Search the records for the string "button" and copy every line in which it appears.

___ RECORDED DATA ___

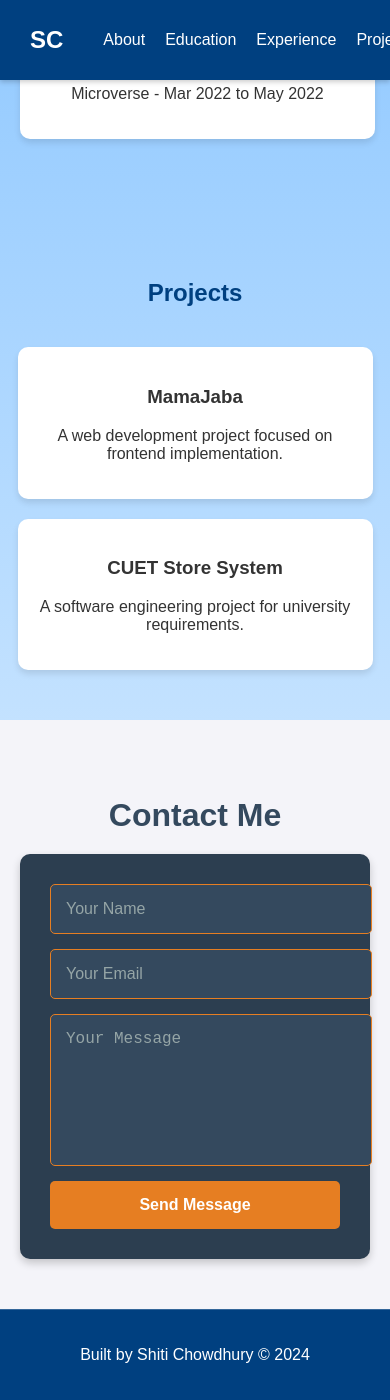
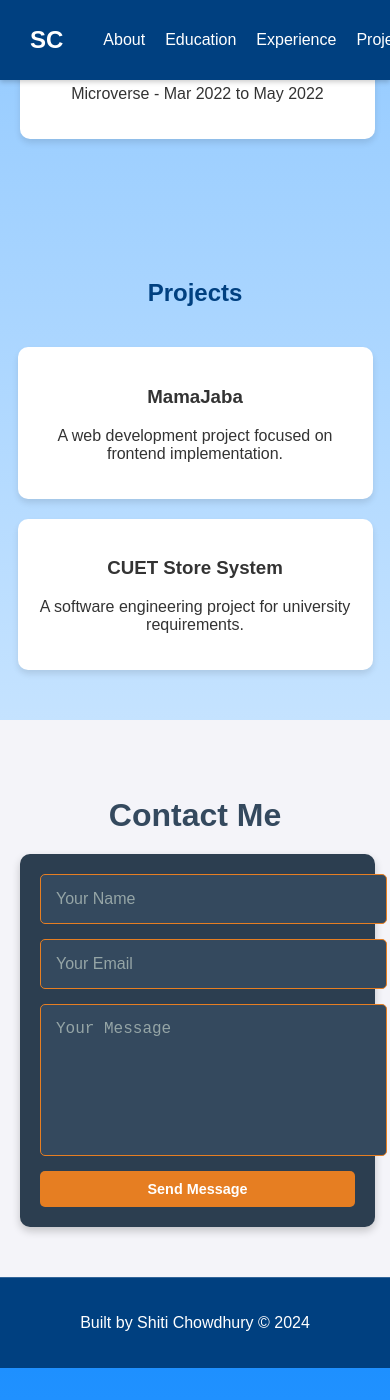
Before and after one commit to SHITICHY21/SHITICHY21.github.io, a Jekyll site: the page built from index.md, in a window 390 px wide and 1400 px high, scrolled down 1773 px. Built offline with Jekyll 4.4.1, drawn with Linux system fonts in a browser that asks for light colours; our own code applies the rules of GitHub Pages for plain Markdown files; after the commit the page ends 3141 px from its top, so only the background shows below that.

Commit message:
Update style.css

```diff
--- a/assets/css/style.css
+++ b/assets/css/style.css
@@ -214,3 +214,15 @@ footer {
 .contact-section form button:hover {
   background-color: #d35400; /* Darker orange on hover */
 }
+
+
+@media (max-width: 768px) {
+  .contact-section form {
+    padding: 20px;
+    width: 90%;
+  }
+  .contact-section form button {
+    font-size: 0.9rem;
+    padding: 10px;
+  }
+}
```
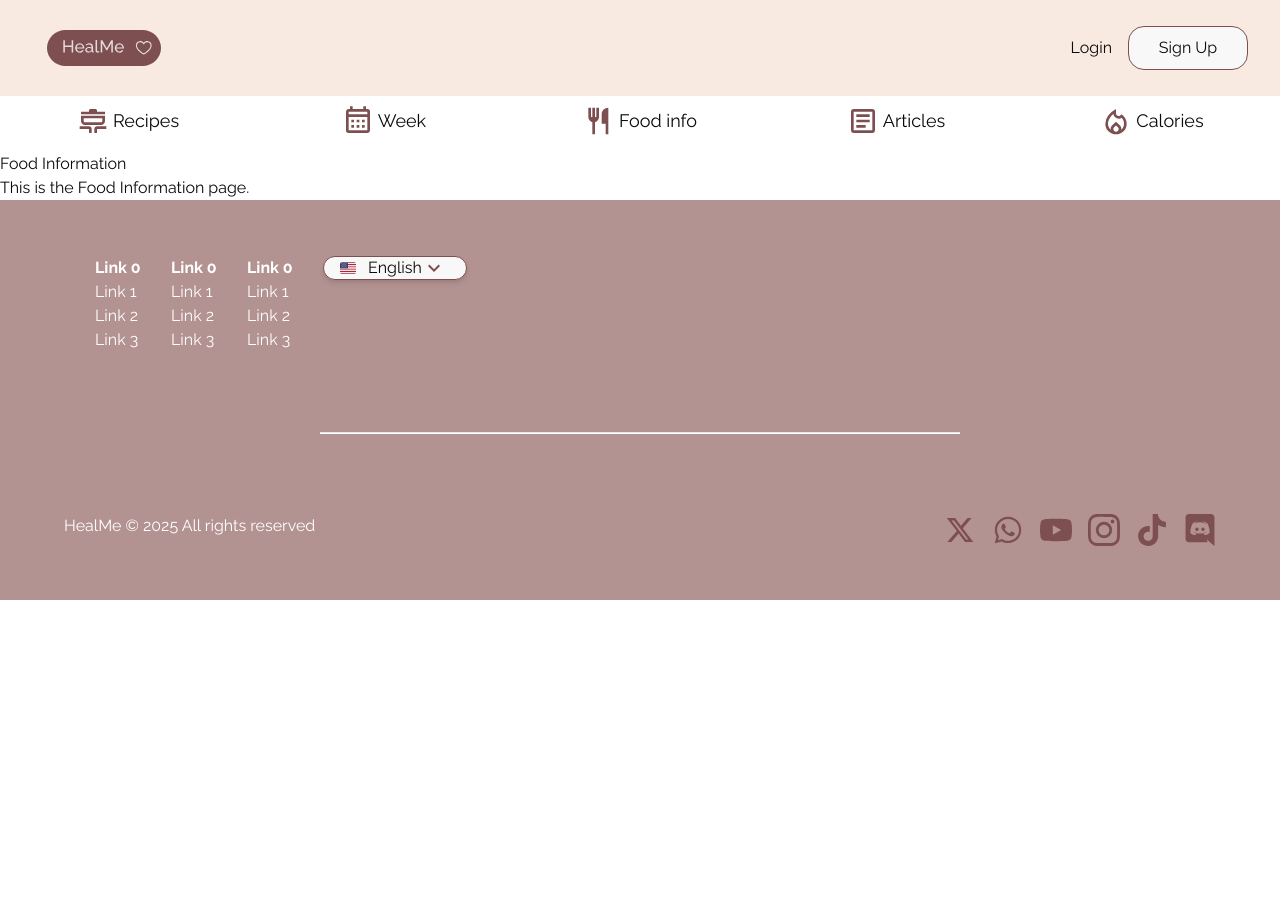
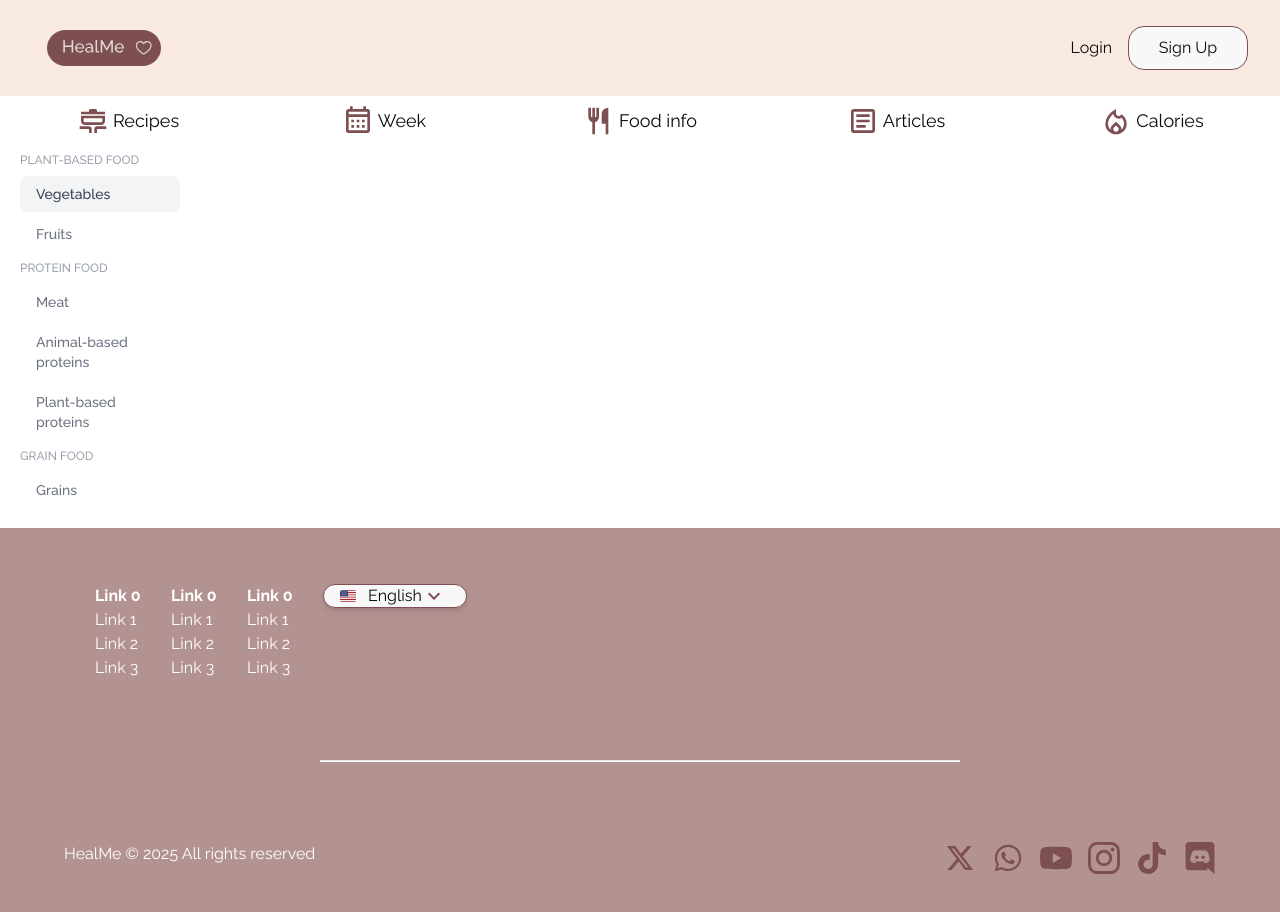
Before and after one commit to Healme-Diets-Healthy-Nutrition/healme-frontend, a React (Vite) app: page /FoodInfo in a window 1280 px wide. Shown: the top 912 px of the page. Before the commit the page ends 800 px from the top, so only its background shows below. Built offline with nearby package versions, Linux system fonts and the light colour scheme; what ag-grid-community would draw is missing.

Commit message:
sidebar added

```diff
--- a/src/components/navigation/Sidebar.tsx
+++ b/src/components/navigation/Sidebar.tsx
@@ -0,0 +1,84 @@
+import React from "react";
+
+const Sidebar: React.FC = () => {
+  return (
+    <aside>
+      <ul className="flex flex-col space-y-2 w-40 m-5">
+        <li>
+          <strong className="block text-xs font-medium uppercase text-gray-400">
+            {" "}
+            Plant-based food{" "}
+          </strong>
+          <ul className="mt-2 space-y-1">
+            <li>
+              <a
+                href="#"
+                className="block rounded-lg bg-gray-100 px-4 py-2 text-sm font-medium text-gray-700"
+              >
+                Vegetables
+              </a>
+            </li>
+            <li>
+              <a
+                href="#"
+                className="block rounded-lg px-4 py-2 text-sm font-medium text-gray-500 hover:bg-gray-100 hover:text-gray-700"
+              >
+                Fruits
+              </a>
+            </li>
+          </ul>
+        </li>
+        <li>
+          <strong className="block text-xs font-medium uppercase text-gray-400">
+            {" "}
+            Protein food{" "}
+          </strong>
+          <ul className="mt-2 space-y-1">
+            <li>
+              <a
+                href="#"
+                className="block rounded-lg px-4 py-2 text-sm font-medium text-gray-500 hover:bg-gray-100 hover:text-gray-700"
+              >
+                Meat
+              </a>
+            </li>
+            <li>
+              <a
+                href="#"
+                className="block rounded-lg px-4 py-2 text-sm font-medium text-gray-500 hover:bg-gray-100 hover:text-gray-700"
+              >
+                Animal-based proteins
+              </a>
+            </li>
+            <li>
+              <a
+                href="#"
+                className="block rounded-lg px-4 py-2 text-sm font-medium text-gray-500 hover:bg-gray-100 hover:text-gray-700"
+              >
+                Plant-based proteins
+              </a>
+            </li>
+          </ul>
+        </li>
+        <li>
+          <strong className="block text-xs font-medium uppercase text-gray-400">
+            {" "}
+            Grain food{" "}
+          </strong>
+          <ul className="mt-2 space-y-1">
+            <li>
+              <a
+                href="#"
+                className="block rounded-lg px-4 py-2 text-sm font-medium text-gray-500 hover:bg-gray-100 hover:text-gray-700"
+              >
+                Grains
+              </a>
+            </li>
+          </ul>
+        </li>
+      </ul>
+    </aside>
+  );
+};
+
+export default Sidebar;
--- a/src/pages/Fivepages/FoodInfo.tsx
+++ b/src/pages/Fivepages/FoodInfo.tsx
@@ -4,9 +4,7 @@ import Sidebar from '../../components/navigation/Sidebar'; // Adjust the path as
 const FoodInfo: React.FC = () => {
     return (
         <div>
-
-            <h1>Food Information</h1>
-            <p>This is the Food Information page.</p>
+            <Sidebar></Sidebar>
         </div>
     );
 };
```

___

WRITTEN SOLUTION>
 .contact-section form button:hover {
+  .contact-section form button {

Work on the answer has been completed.